**Work task**
Pictures do not belong in the copy; restate the records below word for word.
[[ Excerpted records, beginning ]]
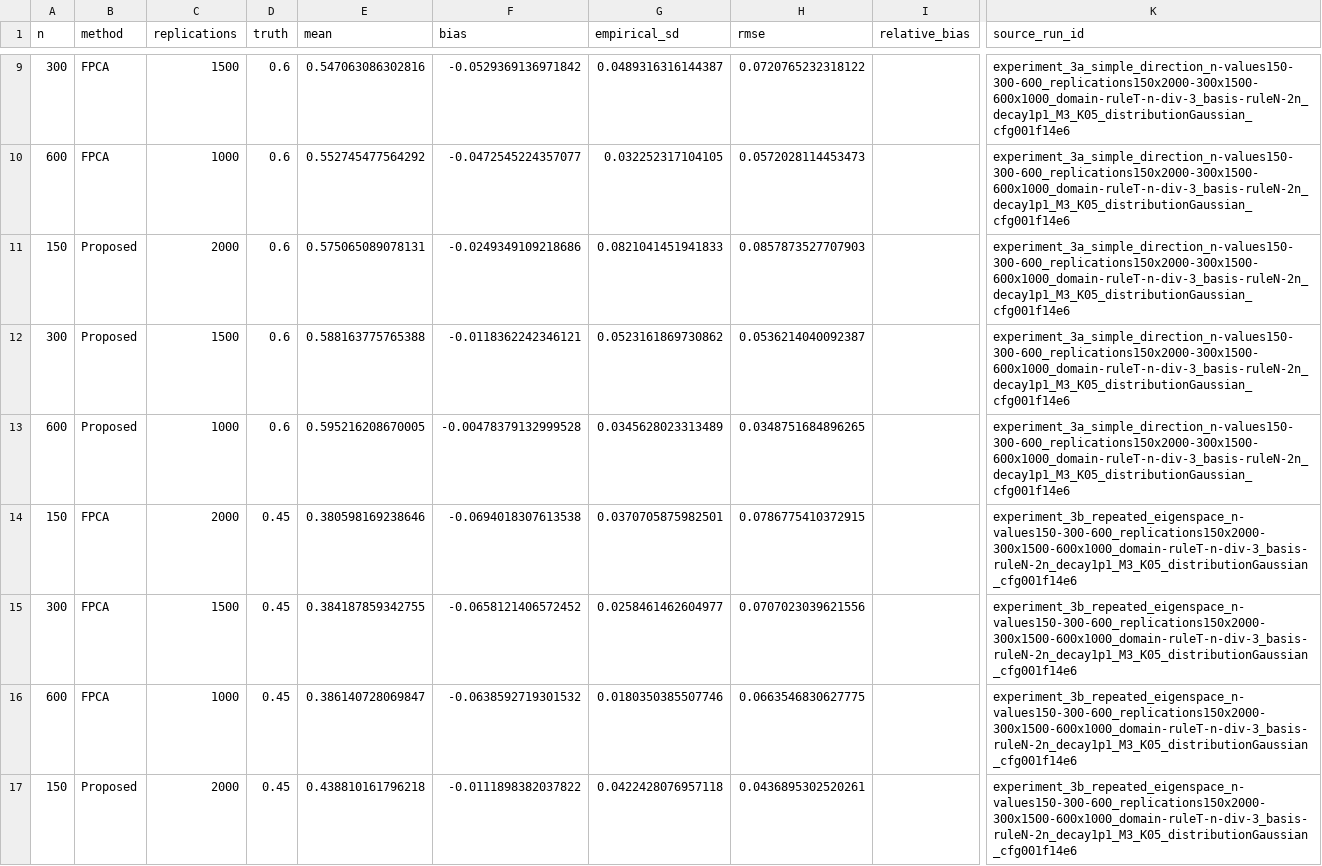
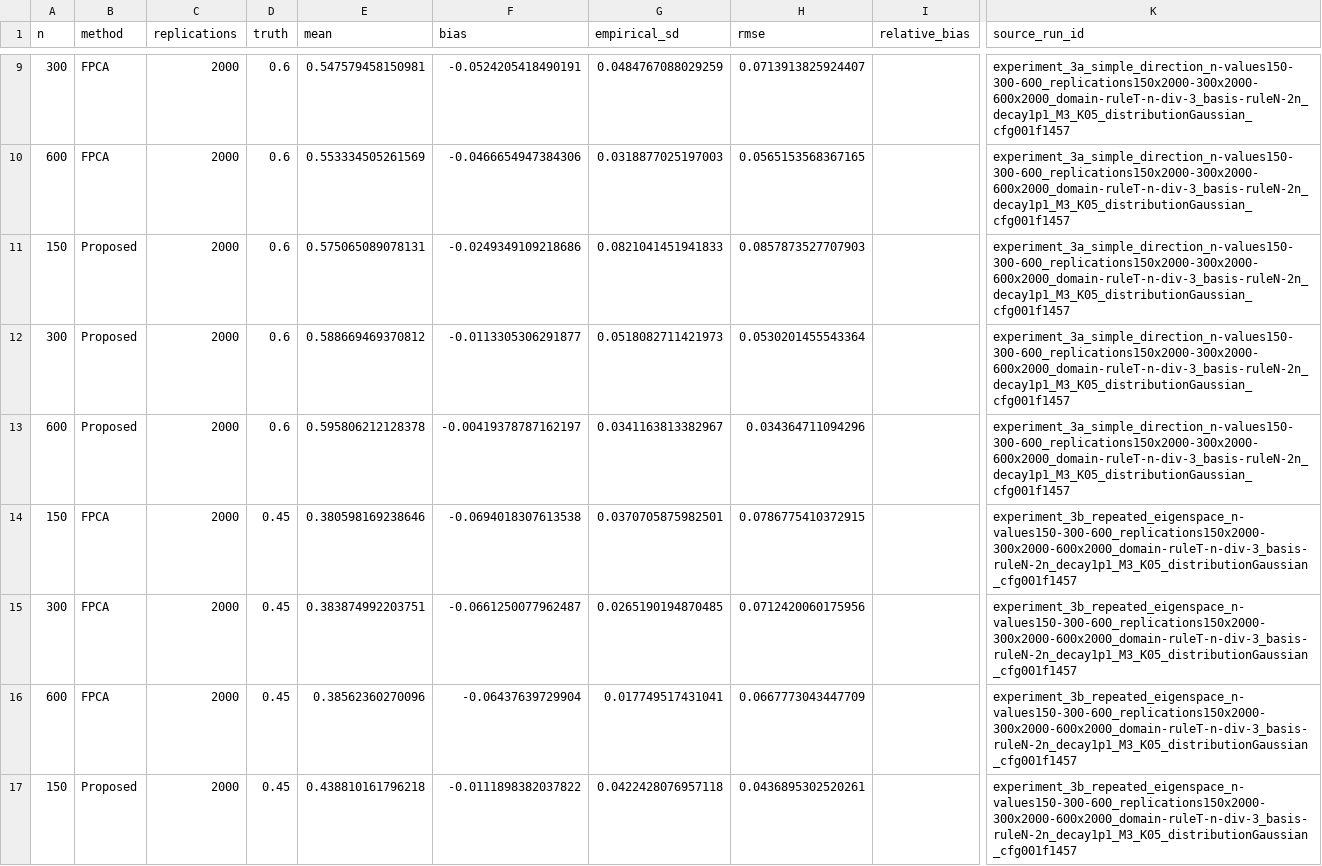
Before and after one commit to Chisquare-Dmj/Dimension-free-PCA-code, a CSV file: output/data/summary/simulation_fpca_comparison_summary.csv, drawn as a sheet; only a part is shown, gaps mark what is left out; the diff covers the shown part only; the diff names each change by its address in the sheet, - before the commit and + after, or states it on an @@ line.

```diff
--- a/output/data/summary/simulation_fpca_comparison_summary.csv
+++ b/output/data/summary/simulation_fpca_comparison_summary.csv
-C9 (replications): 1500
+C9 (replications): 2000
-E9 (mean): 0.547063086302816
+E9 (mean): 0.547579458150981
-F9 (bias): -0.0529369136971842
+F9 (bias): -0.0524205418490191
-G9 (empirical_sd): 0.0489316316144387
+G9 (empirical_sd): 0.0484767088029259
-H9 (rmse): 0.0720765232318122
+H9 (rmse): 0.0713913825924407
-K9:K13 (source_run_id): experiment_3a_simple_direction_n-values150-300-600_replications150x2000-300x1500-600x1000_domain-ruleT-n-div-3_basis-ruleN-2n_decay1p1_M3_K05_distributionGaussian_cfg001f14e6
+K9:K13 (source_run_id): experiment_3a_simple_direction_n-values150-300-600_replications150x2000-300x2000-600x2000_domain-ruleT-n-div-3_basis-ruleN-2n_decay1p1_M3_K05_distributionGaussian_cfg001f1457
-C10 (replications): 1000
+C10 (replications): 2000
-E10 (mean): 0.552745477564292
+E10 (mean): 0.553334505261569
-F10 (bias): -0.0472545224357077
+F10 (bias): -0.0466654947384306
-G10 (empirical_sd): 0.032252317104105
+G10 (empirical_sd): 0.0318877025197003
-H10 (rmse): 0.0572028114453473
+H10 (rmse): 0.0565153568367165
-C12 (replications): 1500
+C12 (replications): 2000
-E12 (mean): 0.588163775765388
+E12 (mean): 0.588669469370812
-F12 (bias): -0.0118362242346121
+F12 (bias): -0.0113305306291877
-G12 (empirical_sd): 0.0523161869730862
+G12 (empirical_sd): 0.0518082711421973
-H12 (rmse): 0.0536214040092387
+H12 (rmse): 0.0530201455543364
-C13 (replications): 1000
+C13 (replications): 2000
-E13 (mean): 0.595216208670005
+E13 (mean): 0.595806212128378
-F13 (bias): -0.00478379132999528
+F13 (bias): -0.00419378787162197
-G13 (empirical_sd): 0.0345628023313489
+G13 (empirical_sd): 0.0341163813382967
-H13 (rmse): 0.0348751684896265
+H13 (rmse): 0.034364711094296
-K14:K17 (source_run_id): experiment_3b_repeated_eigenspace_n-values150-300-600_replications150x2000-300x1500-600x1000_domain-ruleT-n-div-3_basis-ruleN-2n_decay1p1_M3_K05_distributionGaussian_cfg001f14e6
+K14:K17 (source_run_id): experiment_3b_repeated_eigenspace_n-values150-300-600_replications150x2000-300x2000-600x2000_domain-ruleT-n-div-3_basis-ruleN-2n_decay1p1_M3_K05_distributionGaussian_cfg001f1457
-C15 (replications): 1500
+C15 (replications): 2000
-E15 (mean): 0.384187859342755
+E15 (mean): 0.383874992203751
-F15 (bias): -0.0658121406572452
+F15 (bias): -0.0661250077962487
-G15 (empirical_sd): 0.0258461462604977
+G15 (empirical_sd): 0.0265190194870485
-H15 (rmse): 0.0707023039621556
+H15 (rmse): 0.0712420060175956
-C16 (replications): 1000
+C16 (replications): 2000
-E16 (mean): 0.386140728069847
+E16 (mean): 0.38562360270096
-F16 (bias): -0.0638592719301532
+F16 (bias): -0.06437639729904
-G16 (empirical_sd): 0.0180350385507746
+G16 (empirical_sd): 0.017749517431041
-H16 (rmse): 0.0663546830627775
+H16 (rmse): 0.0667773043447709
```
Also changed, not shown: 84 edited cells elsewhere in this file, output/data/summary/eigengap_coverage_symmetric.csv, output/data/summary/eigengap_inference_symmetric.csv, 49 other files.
[[ Excerpted records, end ]]
**Answer space**
Before and after one commit to Chisquare-Dmj/Dimension-free-PCA-code, a CSV file: output/data/summary/simulation_fpca_comparison_summary.csv, drawn as a sheet; only a part is shown, gaps mark what is left out; the diff covers the shown part only; the diff names each change by its address in the sheet, - before the commit and + after, or states it on an @@ line.

```diff
--- a/output/data/summary/simulation_fpca_comparison_summary.csv
+++ b/output/data/summary/simulation_fpca_comparison_summary.csv
-C9 (replications): 1500
+C9 (replications): 2000
-E9 (mean): 0.547063086302816
+E9 (mean): 0.547579458150981
-F9 (bias): -0.0529369136971842
+F9 (bias): -0.0524205418490191
-G9 (empirical_sd): 0.0489316316144387
+G9 (empirical_sd): 0.0484767088029259
-H9 (rmse): 0.0720765232318122
+H9 (rmse): 0.0713913825924407
-K9:K13 (source_run_id): experiment_3a_simple_direction_n-values150-300-600_replications150x2000-300x1500-600x1000_domain-ruleT-n-div-3_basis-ruleN-2n_decay1p1_M3_K05_distributionGaussian_cfg001f14e6
+K9:K13 (source_run_id): experiment_3a_simple_direction_n-values150-300-600_replications150x2000-300x2000-600x2000_domain-ruleT-n-div-3_basis-ruleN-2n_decay1p1_M3_K05_distributionGaussian_cfg001f1457
-C10 (replications): 1000
+C10 (replications): 2000
-E10 (mean): 0.552745477564292
+E10 (mean): 0.553334505261569
-F10 (bias): -0.0472545224357077
+F10 (bias): -0.0466654947384306
-G10 (empirical_sd): 0.032252317104105
+G10 (empirical_sd): 0.0318877025197003
-H10 (rmse): 0.0572028114453473
+H10 (rmse): 0.0565153568367165
-C12 (replications): 1500
+C12 (replications): 2000
-E12 (mean): 0.588163775765388
+E12 (mean): 0.588669469370812
-F12 (bias): -0.0118362242346121
+F12 (bias): -0.0113305306291877
-G12 (empirical_sd): 0.0523161869730862
+G12 (empirical_sd): 0.0518082711421973
-H12 (rmse): 0.0536214040092387
+H12 (rmse): 0.0530201455543364
-C13 (replications): 1000
+C13 (replications): 2000
-E13 (mean): 0.595216208670005
+E13 (mean): 0.595806212128378
-F13 (bias): -0.00478379132999528
+F13 (bias): -0.00419378787162197
-G13 (empirical_sd): 0.0345628023313489
+G13 (empirical_sd): 0.0341163813382967
-H13 (rmse): 0.0348751684896265
+H13 (rmse): 0.034364711094296
-K14:K17 (source_run_id): experiment_3b_repeated_eigenspace_n-values150-300-600_replications150x2000-300x1500-600x1000_domain-ruleT-n-div-3_basis-ruleN-2n_decay1p1_M3_K05_distributionGaussian_cfg001f14e6
+K14:K17 (source_run_id): experiment_3b_repeated_eigenspace_n-values150-300-600_replications150x2000-300x2000-600x2000_domain-ruleT-n-div-3_basis-ruleN-2n_decay1p1_M3_K05_distributionGaussian_cfg001f1457
-C15 (replications): 1500
+C15 (replications): 2000
-E15 (mean): 0.384187859342755
+E15 (mean): 0.383874992203751
-F15 (bias): -0.0658121406572452
+F15 (bias): -0.0661250077962487
-G15 (empirical_sd): 0.0258461462604977
+G15 (empirical_sd): 0.0265190194870485
-H15 (rmse): 0.0707023039621556
+H15 (rmse): 0.0712420060175956
-C16 (replications): 1000
+C16 (replications): 2000
-E16 (mean): 0.386140728069847
+E16 (mean): 0.38562360270096
-F16 (bias): -0.0638592719301532
+F16 (bias): -0.06437639729904
-G16 (empirical_sd): 0.0180350385507746
+G16 (empirical_sd): 0.017749517431041
-H16 (rmse): 0.0663546830627775
+H16 (rmse): 0.0667773043447709
```
Also changed, not shown: 84 edited cells elsewhere in this file, output/data/summary/eigengap_coverage_symmetric.csv, output/data/summary/eigengap_inference_symmetric.csv, 49 other files.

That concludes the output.